◆ **Change detection data**
#####

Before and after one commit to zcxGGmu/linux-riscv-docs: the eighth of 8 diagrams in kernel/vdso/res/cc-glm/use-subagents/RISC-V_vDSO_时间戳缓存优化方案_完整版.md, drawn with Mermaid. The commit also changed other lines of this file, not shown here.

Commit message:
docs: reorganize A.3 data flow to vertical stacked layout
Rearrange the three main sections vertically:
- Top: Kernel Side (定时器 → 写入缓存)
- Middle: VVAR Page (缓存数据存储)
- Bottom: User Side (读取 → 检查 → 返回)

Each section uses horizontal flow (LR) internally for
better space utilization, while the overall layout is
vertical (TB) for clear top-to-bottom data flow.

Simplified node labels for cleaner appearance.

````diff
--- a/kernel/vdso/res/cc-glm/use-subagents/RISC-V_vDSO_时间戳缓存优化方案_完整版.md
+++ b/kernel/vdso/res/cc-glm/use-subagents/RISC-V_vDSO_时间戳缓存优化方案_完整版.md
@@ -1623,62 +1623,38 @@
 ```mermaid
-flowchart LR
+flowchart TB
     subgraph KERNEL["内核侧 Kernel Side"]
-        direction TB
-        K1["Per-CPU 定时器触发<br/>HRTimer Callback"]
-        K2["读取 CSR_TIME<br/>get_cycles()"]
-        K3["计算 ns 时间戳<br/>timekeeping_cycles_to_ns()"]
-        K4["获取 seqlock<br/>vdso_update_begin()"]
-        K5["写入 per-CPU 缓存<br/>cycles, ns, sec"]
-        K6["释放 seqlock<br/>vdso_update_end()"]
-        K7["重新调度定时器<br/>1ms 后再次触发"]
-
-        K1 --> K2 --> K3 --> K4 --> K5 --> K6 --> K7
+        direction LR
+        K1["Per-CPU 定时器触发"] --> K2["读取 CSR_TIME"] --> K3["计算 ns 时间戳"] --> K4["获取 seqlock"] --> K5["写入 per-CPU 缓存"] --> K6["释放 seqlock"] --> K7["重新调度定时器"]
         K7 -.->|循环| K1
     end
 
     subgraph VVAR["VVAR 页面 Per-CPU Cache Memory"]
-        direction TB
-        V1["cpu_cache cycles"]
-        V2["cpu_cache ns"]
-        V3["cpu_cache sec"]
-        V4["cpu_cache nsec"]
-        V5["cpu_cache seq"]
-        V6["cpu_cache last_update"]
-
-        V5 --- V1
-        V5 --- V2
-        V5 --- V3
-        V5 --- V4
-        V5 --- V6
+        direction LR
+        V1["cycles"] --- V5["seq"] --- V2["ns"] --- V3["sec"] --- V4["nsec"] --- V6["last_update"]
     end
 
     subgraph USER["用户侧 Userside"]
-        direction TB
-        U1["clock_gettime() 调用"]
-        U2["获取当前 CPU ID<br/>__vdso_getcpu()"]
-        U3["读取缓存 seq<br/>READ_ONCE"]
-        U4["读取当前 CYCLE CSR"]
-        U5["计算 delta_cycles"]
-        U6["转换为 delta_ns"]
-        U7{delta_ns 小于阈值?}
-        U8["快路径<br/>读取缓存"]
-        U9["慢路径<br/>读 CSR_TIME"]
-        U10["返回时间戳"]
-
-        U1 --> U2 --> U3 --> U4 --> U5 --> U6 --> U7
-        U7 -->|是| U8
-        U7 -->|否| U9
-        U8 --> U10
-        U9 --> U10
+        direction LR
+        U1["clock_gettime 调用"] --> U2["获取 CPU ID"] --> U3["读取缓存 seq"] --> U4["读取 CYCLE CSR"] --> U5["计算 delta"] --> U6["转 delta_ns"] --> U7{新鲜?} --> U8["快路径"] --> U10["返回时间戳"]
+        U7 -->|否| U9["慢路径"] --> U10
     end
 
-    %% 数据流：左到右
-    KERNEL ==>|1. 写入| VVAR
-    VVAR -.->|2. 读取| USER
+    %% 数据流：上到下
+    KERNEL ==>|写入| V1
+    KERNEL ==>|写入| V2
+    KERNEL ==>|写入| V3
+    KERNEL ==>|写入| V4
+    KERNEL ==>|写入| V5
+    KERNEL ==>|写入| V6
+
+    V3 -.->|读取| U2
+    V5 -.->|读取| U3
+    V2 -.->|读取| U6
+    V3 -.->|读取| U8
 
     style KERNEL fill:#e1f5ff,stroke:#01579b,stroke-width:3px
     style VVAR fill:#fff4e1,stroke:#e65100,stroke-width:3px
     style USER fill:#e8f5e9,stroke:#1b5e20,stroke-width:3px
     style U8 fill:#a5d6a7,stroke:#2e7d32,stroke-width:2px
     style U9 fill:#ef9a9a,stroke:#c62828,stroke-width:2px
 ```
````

#####

◆ **WHAT YOU HAVE TO DO**
Reproduce every record that appears above, keeping the wording exact.

◆ **EXERCISE OUTPUT**
Before and after one commit to zcxGGmu/linux-riscv-docs: the eighth of 8 diagrams in kernel/vdso/res/cc-glm/use-subagents/RISC-V_vDSO_时间戳缓存优化方案_完整版.md, drawn with Mermaid. The commit also changed other lines of this file, not shown here.

Commit message:
docs: reorganize A.3 data flow to vertical stacked layout
Rearrange the three main sections vertically:
- Top: Kernel Side (定时器 → 写入缓存)
- Middle: VVAR Page (缓存数据存储)
- Bottom: User Side (读取 → 检查 → 返回)

Each section uses horizontal flow (LR) internally for
better space utilization, while the overall layout is
vertical (TB) for clear top-to-bottom data flow.

Simplified node labels for cleaner appearance.

````diff
--- a/kernel/vdso/res/cc-glm/use-subagents/RISC-V_vDSO_时间戳缓存优化方案_完整版.md
+++ b/kernel/vdso/res/cc-glm/use-subagents/RISC-V_vDSO_时间戳缓存优化方案_完整版.md
@@ -1623,62 +1623,38 @@
 ```mermaid
-flowchart LR
+flowchart TB
     subgraph KERNEL["内核侧 Kernel Side"]
-        direction TB
-        K1["Per-CPU 定时器触发<br/>HRTimer Callback"]
-        K2["读取 CSR_TIME<br/>get_cycles()"]
-        K3["计算 ns 时间戳<br/>timekeeping_cycles_to_ns()"]
-        K4["获取 seqlock<br/>vdso_update_begin()"]
-        K5["写入 per-CPU 缓存<br/>cycles, ns, sec"]
-        K6["释放 seqlock<br/>vdso_update_end()"]
-        K7["重新调度定时器<br/>1ms 后再次触发"]
-
-        K1 --> K2 --> K3 --> K4 --> K5 --> K6 --> K7
+        direction LR
+        K1["Per-CPU 定时器触发"] --> K2["读取 CSR_TIME"] --> K3["计算 ns 时间戳"] --> K4["获取 seqlock"] --> K5["写入 per-CPU 缓存"] --> K6["释放 seqlock"] --> K7["重新调度定时器"]
         K7 -.->|循环| K1
     end
 
     subgraph VVAR["VVAR 页面 Per-CPU Cache Memory"]
-        direction TB
-        V1["cpu_cache cycles"]
-        V2["cpu_cache ns"]
-        V3["cpu_cache sec"]
-        V4["cpu_cache nsec"]
-        V5["cpu_cache seq"]
-        V6["cpu_cache last_update"]
-
-        V5 --- V1
-        V5 --- V2
-        V5 --- V3
-        V5 --- V4
-        V5 --- V6
+        direction LR
+        V1["cycles"] --- V5["seq"] --- V2["ns"] --- V3["sec"] --- V4["nsec"] --- V6["last_update"]
     end
 
     subgraph USER["用户侧 Userside"]
-        direction TB
-        U1["clock_gettime() 调用"]
-        U2["获取当前 CPU ID<br/>__vdso_getcpu()"]
-        U3["读取缓存 seq<br/>READ_ONCE"]
-        U4["读取当前 CYCLE CSR"]
-        U5["计算 delta_cycles"]
-        U6["转换为 delta_ns"]
-        U7{delta_ns 小于阈值?}
-        U8["快路径<br/>读取缓存"]
-        U9["慢路径<br/>读 CSR_TIME"]
-        U10["返回时间戳"]
-
-        U1 --> U2 --> U3 --> U4 --> U5 --> U6 --> U7
-        U7 -->|是| U8
-        U7 -->|否| U9
-        U8 --> U10
-        U9 --> U10
+        direction LR
+        U1["clock_gettime 调用"] --> U2["获取 CPU ID"] --> U3["读取缓存 seq"] --> U4["读取 CYCLE CSR"] --> U5["计算 delta"] --> U6["转 delta_ns"] --> U7{新鲜?} --> U8["快路径"] --> U10["返回时间戳"]
+        U7 -->|否| U9["慢路径"] --> U10
     end
 
-    %% 数据流：左到右
-    KERNEL ==>|1. 写入| VVAR
-    VVAR -.->|2. 读取| USER
+    %% 数据流：上到下
+    KERNEL ==>|写入| V1
+    KERNEL ==>|写入| V2
+    KERNEL ==>|写入| V3
+    KERNEL ==>|写入| V4
+    KERNEL ==>|写入| V5
+    KERNEL ==>|写入| V6
+
+    V3 -.->|读取| U2
+    V5 -.->|读取| U3
+    V2 -.->|读取| U6
+    V3 -.->|读取| U8
 
     style KERNEL fill:#e1f5ff,stroke:#01579b,stroke-width:3px
     style VVAR fill:#fff4e1,stroke:#e65100,stroke-width:3px
     style USER fill:#e8f5e9,stroke:#1b5e20,stroke-width:3px
     style U8 fill:#a5d6a7,stroke:#2e7d32,stroke-width:2px
     style U9 fill:#ef9a9a,stroke:#c62828,stroke-width:2px
 ```
````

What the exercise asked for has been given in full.